People who know me know that I’m a somewhat obsessive Carl Sagan fan. (We don’t need to go into too many details, but while some people imagine their lives having theme music, mine has voiceover narration.) I was therefore excited to see that we have an effort to investigate Carl Sagan’s claim that there are more stars in the universe than grains of sand on all of the Earth’s beaches. The answer (well, estimate, really), via Fraser Cain at io9, is that yes, there probably are more stars than grains of beach sand (I’m not sure what Carl Sagan had against deserts.)
The total number of stars in the universe might be somewhere between 10 and 200 sextillion (that’s 1×10^22, or 10,000,000,000,000,000,000,000). The number of grains of sand on beaches (bear with me here) is somewhere between 2.5 and 10 sextillion. So Carl Sagan was right, maybe.
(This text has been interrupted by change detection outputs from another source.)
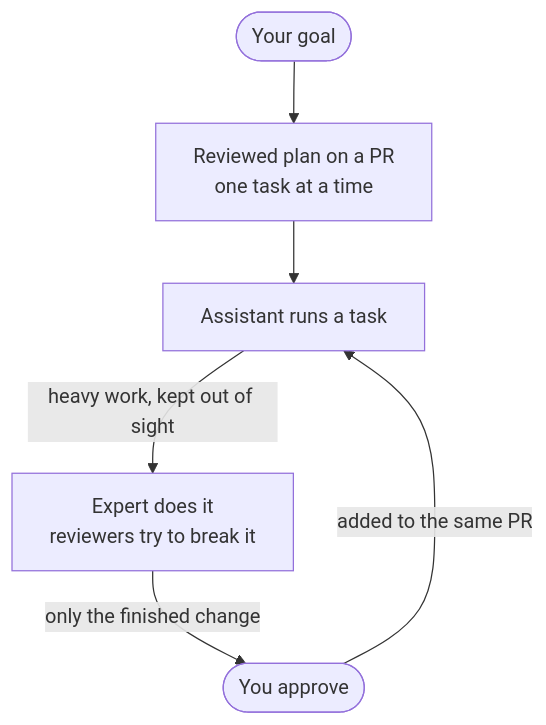
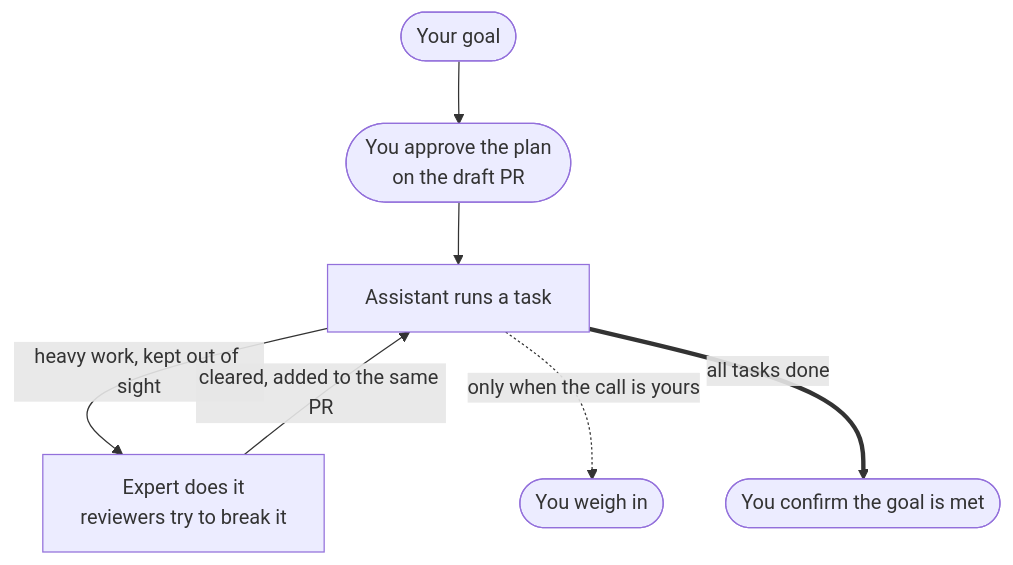
One commit to lovaizu/ccpm changed the diagram in rn/README.md. Above: the diagram before and after it, drawn with Mermaid. The commit also changed other lines of this file and 56 other files, not shown here.

````diff
--- a/rn/README.md
+++ b/rn/README.md
@@ -18,8 +18,9 @@
 ```mermaid
 flowchart TD
-  G([Your goal]) --> P[Reviewed plan on a PR<br/>one task at a time]
+  G([Your goal]) --> P([You approve the plan<br/>on the draft PR])
   P --> W[Assistant runs a task]
   W -->|heavy work, kept out of sight| X[Expert does it<br/>reviewers try to break it]
-  X -->|only the finished change| Y([You approve])
-  Y -->|added to the same PR| W
+  X -->|cleared, added to the same PR| W
+  W -.->|only when the call is yours| C([You weigh in])
+  W ==>|all tasks done| D([You confirm the goal is met])
 ```
````
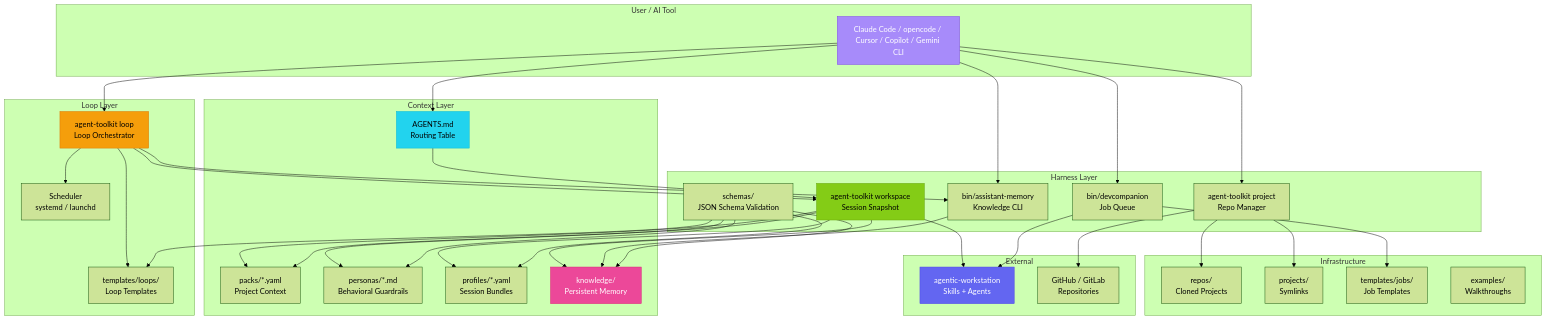
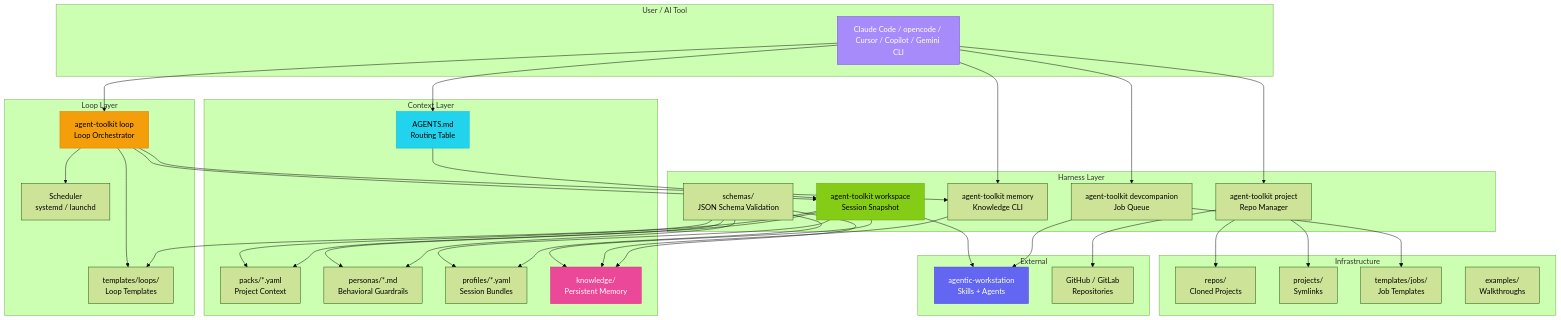
Before and after one commit to ulises-jeremias/agentic-harness: the first of 2 diagrams in docs/ARCHITECTURE.md, drawn with Mermaid (forest theme). The commit also changed other lines of this file and 30 other files, not shown here.

First line of the commit message:
docs: sweep stale bin/ references after Toolkit delegation

````diff
--- a/docs/ARCHITECTURE.md
+++ b/docs/ARCHITECTURE.md
@@ -11,79 +11,79 @@
 ```mermaid
 graph TB
     subgraph "User / AI Tool"
         AI[Claude Code / opencode / Cursor / Copilot / Gemini CLI]
     end
 
     subgraph "Context Layer"
         AGENTS[AGENTS.md<br/>Routing Table]
         PACKS[packs/*.yaml<br/>Project Context]
         PERSONAS[personas/*.md<br/>Behavioral Guardrails]
         PROFILES[profiles/*.yaml<br/>Session Bundles]
         KNOWLEDGE[knowledge/<br/>Persistent Memory]
     end
 
     subgraph "Harness Layer"
         WCTX[agent-toolkit workspace<br/>Session Snapshot]
-        AMEM[bin/assistant-memory<br/>Knowledge CLI]
-        DC[bin/devcompanion<br/>Job Queue]
+        AMEM[agent-toolkit memory<br/>Knowledge CLI]
+        DC[agent-toolkit devcompanion<br/>Job Queue]
         PI[agent-toolkit project<br/>Repo Manager]
         SCHEMAS[schemas/<br/>JSON Schema Validation]
     end
 
     subgraph "Loop Layer"
         LOOP[agent-toolkit loop<br/>Loop Orchestrator]
         TEMPLATES[templates/loops/<br/>Loop Templates]
         SCHEDULER[Scheduler<br/>systemd / launchd]
     end
 
     subgraph "Infrastructure"
         REPOS[repos/<br/>Cloned Projects]
         PROJS[projects/<br/>Symlinks]
         JOBS[templates/jobs/<br/>Job Templates]
         EXAMPLES[examples/<br/>Walkthroughs]
     end
 
     subgraph "External"
         WS[agentic-workstation<br/>Skills + Agents]
         GIT[GitHub / GitLab<br/>Repositories]
     end
 
     AI --> AGENTS
     AGENTS --> WCTX
     WCTX --> PACKS
     WCTX --> PERSONAS
     WCTX --> PROFILES
     WCTX --> KNOWLEDGE
     WCTX --> WS
 
     AI --> AMEM
     AMEM --> KNOWLEDGE
 
     AI --> DC
     DC --> JOBS
     DC --> WS
 
     AI --> PI
     PI --> REPOS
     PI --> PROJS
     PI --> GIT
 
     AI --> LOOP
     LOOP --> TEMPLATES
     LOOP --> SCHEDULER
     LOOP --> WCTX
     LOOP --> AMEM
 
     SCHEMAS --> PACKS
     SCHEMAS --> PERSONAS
     SCHEMAS --> PROFILES
     SCHEMAS --> KNOWLEDGE
     SCHEMAS --> TEMPLATES
 
     style AI fill:#a78bfa,stroke:#7c3aed,color:#fff
     style AGENTS fill:#22d3ee,stroke:#06b6d4,color:#000
     style WCTX fill:#84cc16,stroke:#65a30d,color:#000
     style LOOP fill:#f59e0b,stroke:#d97706,color:#000
     style KNOWLEDGE fill:#ec4899,stroke:#db2777,color:#fff
     style WS fill:#6366f1,stroke:#4f46e5,color:#fff
 ```
````
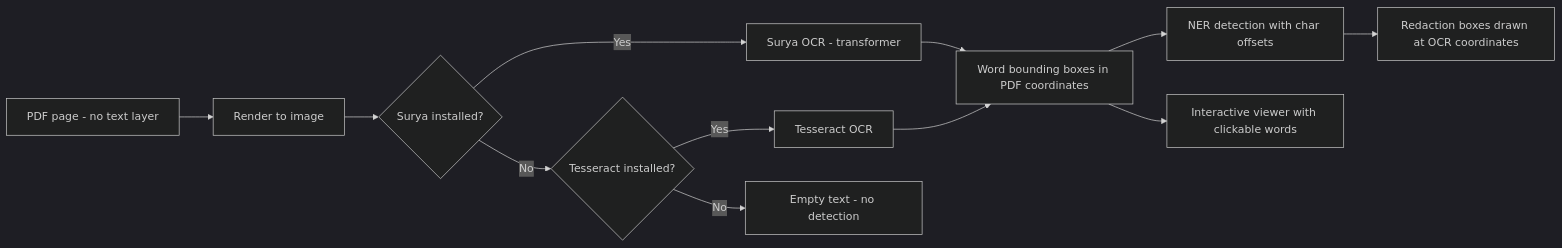
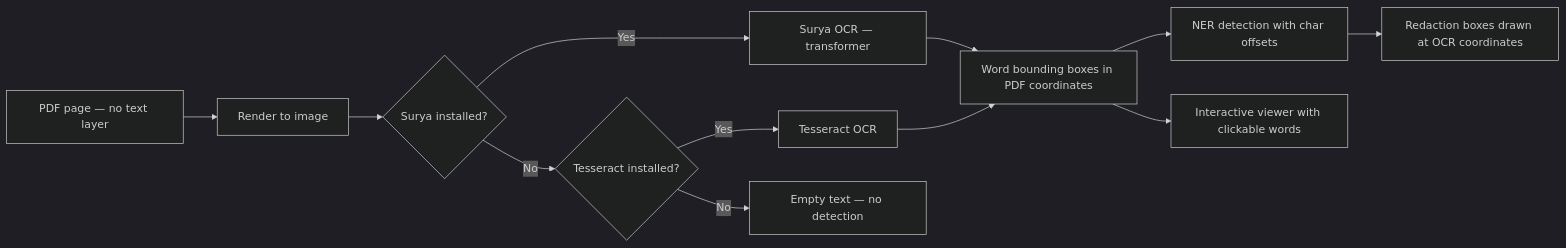
Before and after one commit to alallaqi/go-calma-redact: the second of 4 diagrams in README.md, drawn with Mermaid (dark theme). The commit also changed other lines of this file and 4 other files, not shown here.

````diff
--- a/README.md
+++ b/README.md
@@ -216,14 +247,14 @@
 ```mermaid
 flowchart LR
-    Page[PDF page - no text layer] --> Render[Render to image]
+    Page[PDF page — no text layer] --> Render[Render to image]
     Render --> SuryaCheck{Surya installed?}
-    SuryaCheck -->|Yes| Surya[Surya OCR - transformer]
+    SuryaCheck -->|Yes| Surya[Surya OCR — transformer]
     SuryaCheck -->|No| TessCheck{Tesseract installed?}
     TessCheck -->|Yes| Tess[Tesseract OCR]
-    TessCheck -->|No| Empty[Empty text - no detection]
+    TessCheck -->|No| Empty[Empty text — no detection]
     Surya --> WordBoxes[Word bounding boxes in PDF coordinates]
     Tess --> WordBoxes
-    WordBoxes --> NER[NER detection with char offsets]
+    WordBoxes --> NER2[NER detection with char offsets]
     WordBoxes --> Viewer[Interactive viewer with clickable words]
-    NER --> Redact[Redaction boxes drawn at OCR coordinates]
+    NER2 --> RedactBoxes[Redaction boxes drawn at OCR coordinates]
 ```
````
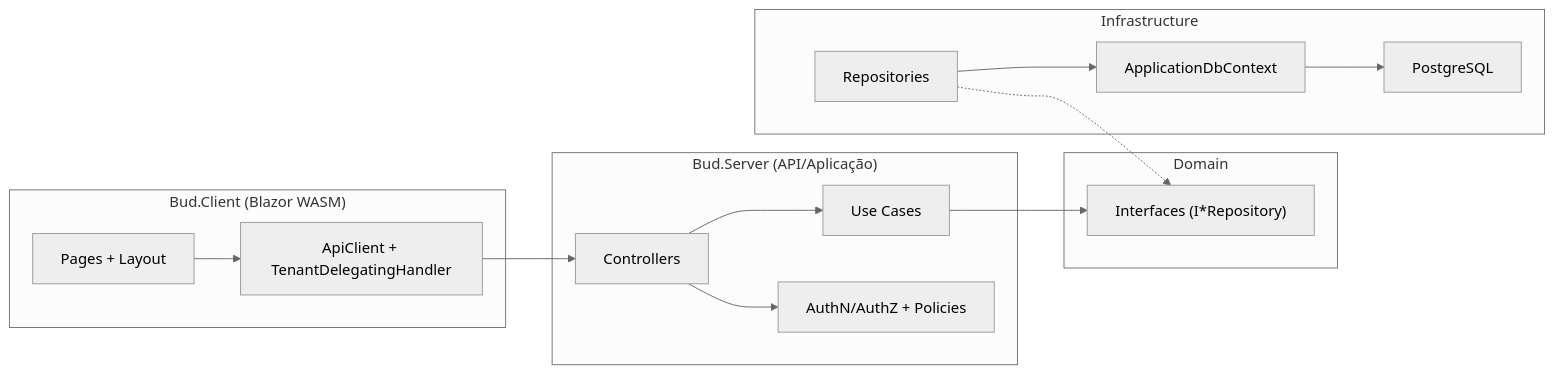
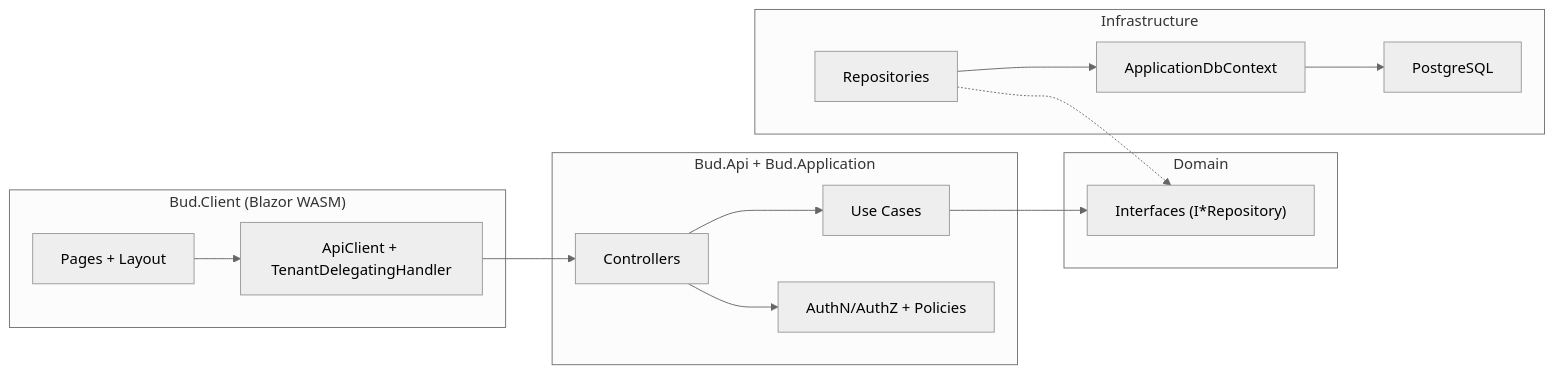
Before and after one commit to dsbraz/bud: the ninth of 11 diagrams in README.md, drawn with Mermaid (neutral theme). The commit also changed other lines of this file and 806 other files, not shown here.

Commit message:
refactor: split server into api application domain infrastructure

````diff
--- a/README.md
+++ b/README.md
@@ -451,32 +450,32 @@
 ```mermaid
 flowchart LR
     subgraph Client["Bud.Client (Blazor WASM)"]
       UI["Pages + Layout"]
       ApiClient["ApiClient + TenantDelegatingHandler"]
     end
 
-    subgraph Api["Bud.Server (API/Aplicação)"]
+    subgraph Api["Bud.Api + Bud.Application"]
       Controllers["Controllers"]
       UseCases["Use Cases"]
       Authz["AuthN/AuthZ + Policies"]
     end
 
     subgraph DomainLayer["Domain"]
       RepoInterfaces["Interfaces (I*Repository)"]
     end
 
     subgraph Infra["Infrastructure"]
       Repos["Repositories"]
       Db["ApplicationDbContext"]
       Pg["PostgreSQL"]
     end
 
     UI --> ApiClient
     ApiClient --> Controllers
     Controllers --> UseCases
     UseCases --> RepoInterfaces
     Repos -.-> RepoInterfaces
     Controllers --> Authz
     Repos --> Db
     Db --> Pg
 ```
````
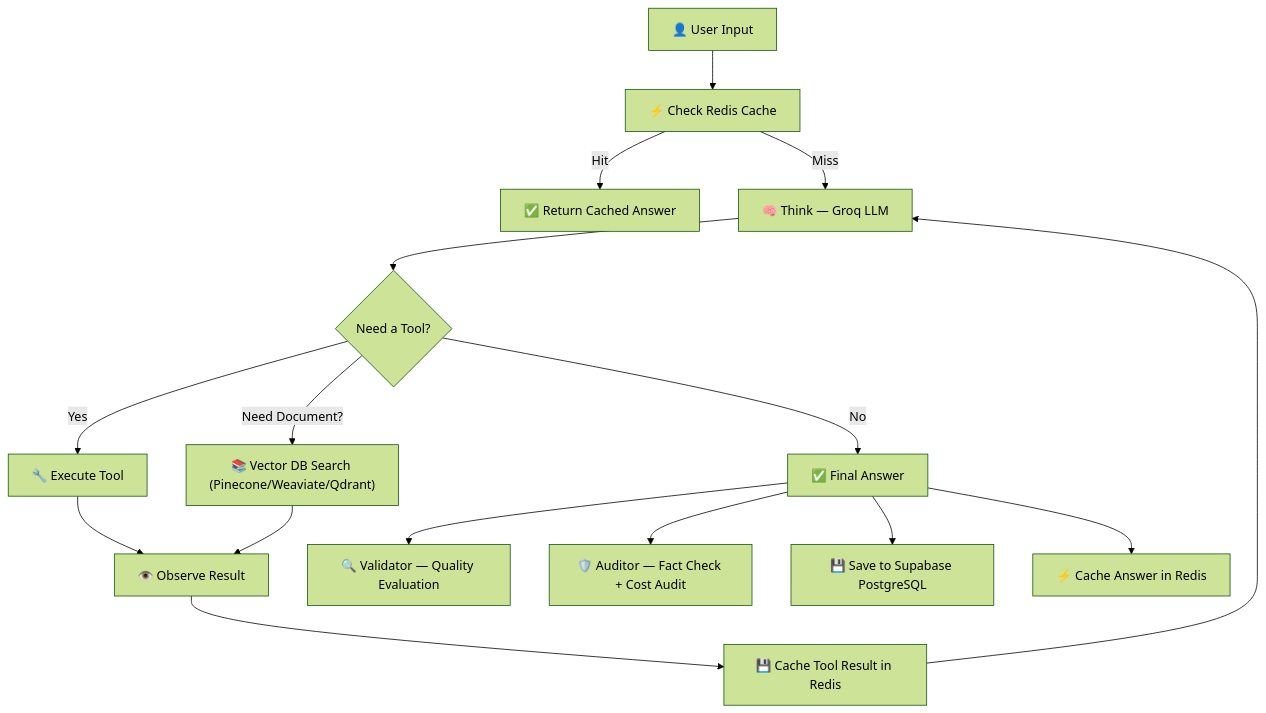
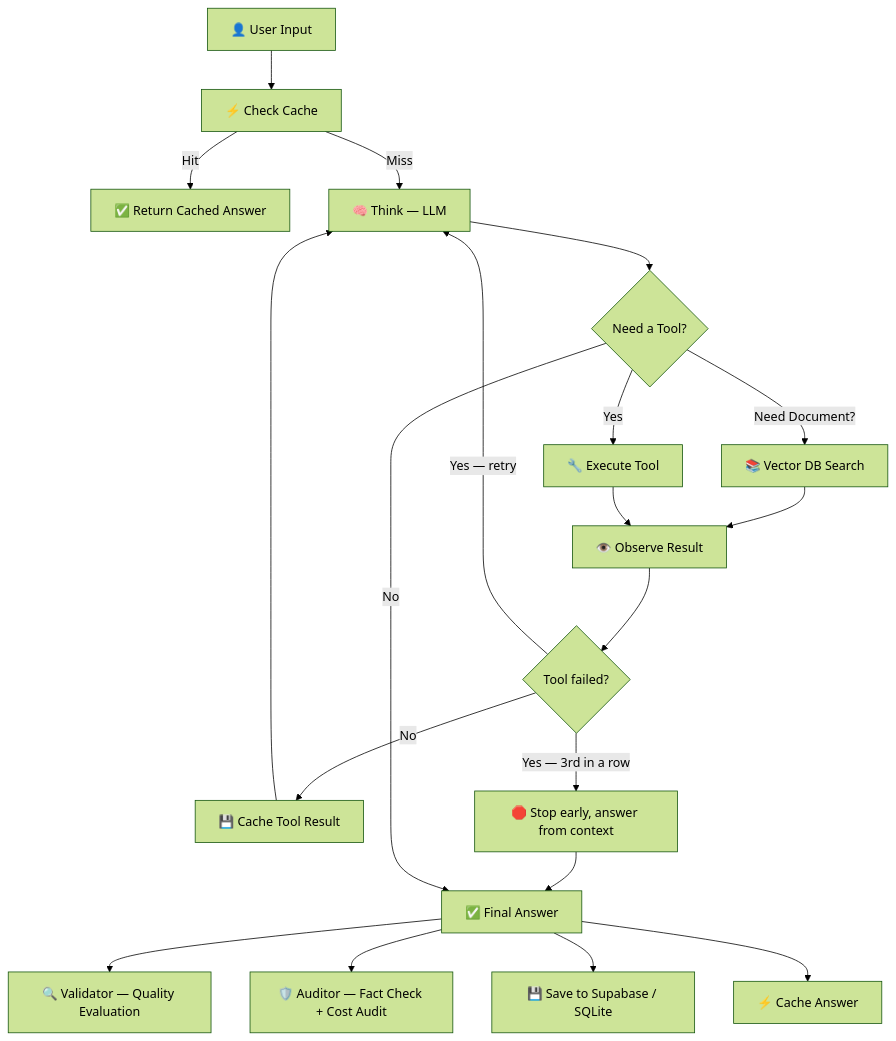
Before and after one commit to ranvirdeshmukh2004/My-AI-ReAct-Framework: the diagram in README.md, drawn with Mermaid (forest theme). The commit also changed other lines of this file and 1 other file, not shown here.

````diff
--- a/README.md
+++ b/README.md
@@ -31,18 +50,22 @@
 ```mermaid
 graph TD
-    A["👤 User Input"] --> B["⚡ Check Redis Cache"]
+    A["👤 User Input"] --> B["⚡ Check Cache"]
     B -->|Hit| Z["✅ Return Cached Answer"]
-    B -->|Miss| C["🧠 Think — Groq LLM"]
+    B -->|Miss| C["🧠 Think — LLM"]
     C --> D{"Need a Tool?"}
     D -->|Yes| E["🔧 Execute Tool"]
+    D -->|"Need Document?"| P["📚 Vector DB Search"]
+    P --> F
     E --> F["👁️ Observe Result"]
-    F --> G["💾 Cache Tool Result in Redis"]
+    F --> K{"Tool failed?"}
+    K -->|No| G["💾 Cache Tool Result"]
     G --> C
-    D -->|"Need Document?"| P["📚 Vector DB Search (Pinecone/Weaviate/Qdrant)"]
-    P --> F
+    K -->|"Yes — 3rd in a row"| S["🛑 Stop early, answer from context"]
+    K -->|"Yes — retry"| C
+    S --> H
     D -->|No| H["✅ Final Answer"]
     H --> V["🔍 Validator — Quality Evaluation"]
     H --> AU["🛡️ Auditor — Fact Check + Cost Audit"]
-    H --> I["💾 Save to Supabase PostgreSQL"]
-    H --> J["⚡ Cache Answer in Redis"]
+    H --> I["💾 Save to Supabase / SQLite"]
+    H --> J["⚡ Cache Answer"]
 ```
````
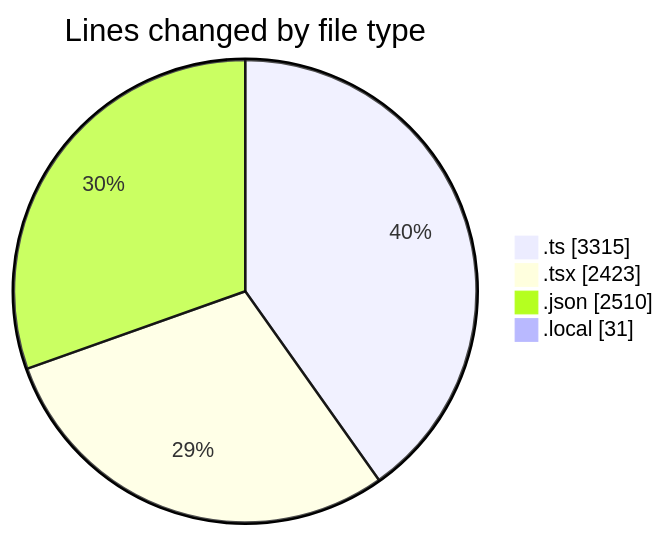
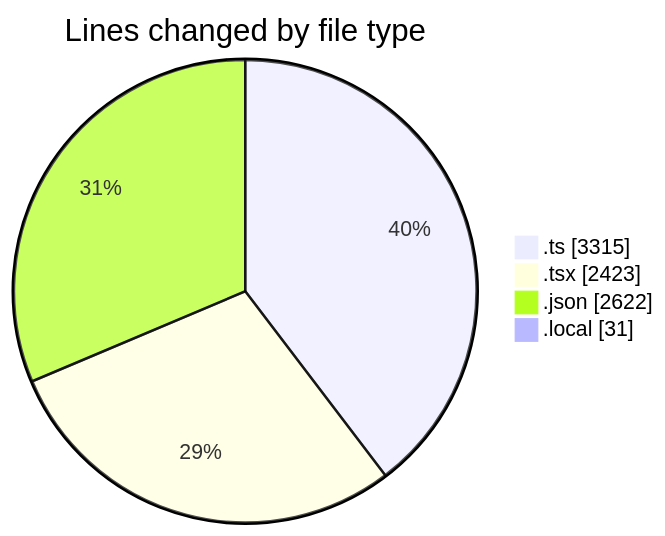
One commit to julien-gomy/code-tracking changed the first of 2 diagrams in 2025-11-10/eventscop-frontend-guide__workspace_/README.md. Above: the diagram before and after it, drawn with Mermaid. The commit also changed other lines of this file and 1 other file, not shown here.

````diff
--- a/2025-11-10/eventscop-frontend-guide__workspace_/README.md
+++ b/2025-11-10/eventscop-frontend-guide__workspace_/README.md
@@ -60,8 +60,8 @@
 ```mermaid
 pie showData
 title Lines changed by file type
 ".ts" : 3315
 ".tsx" : 2423
-".json" : 2510
+".json" : 2622
 ".local" : 31
 ```
````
Also, in case you think 10 sextillion is a big number, you might wonder how much space that many atoms would occupy. Per io9, “about four times smaller than a dust mite.” Ponder that, but watch out for the existential dread.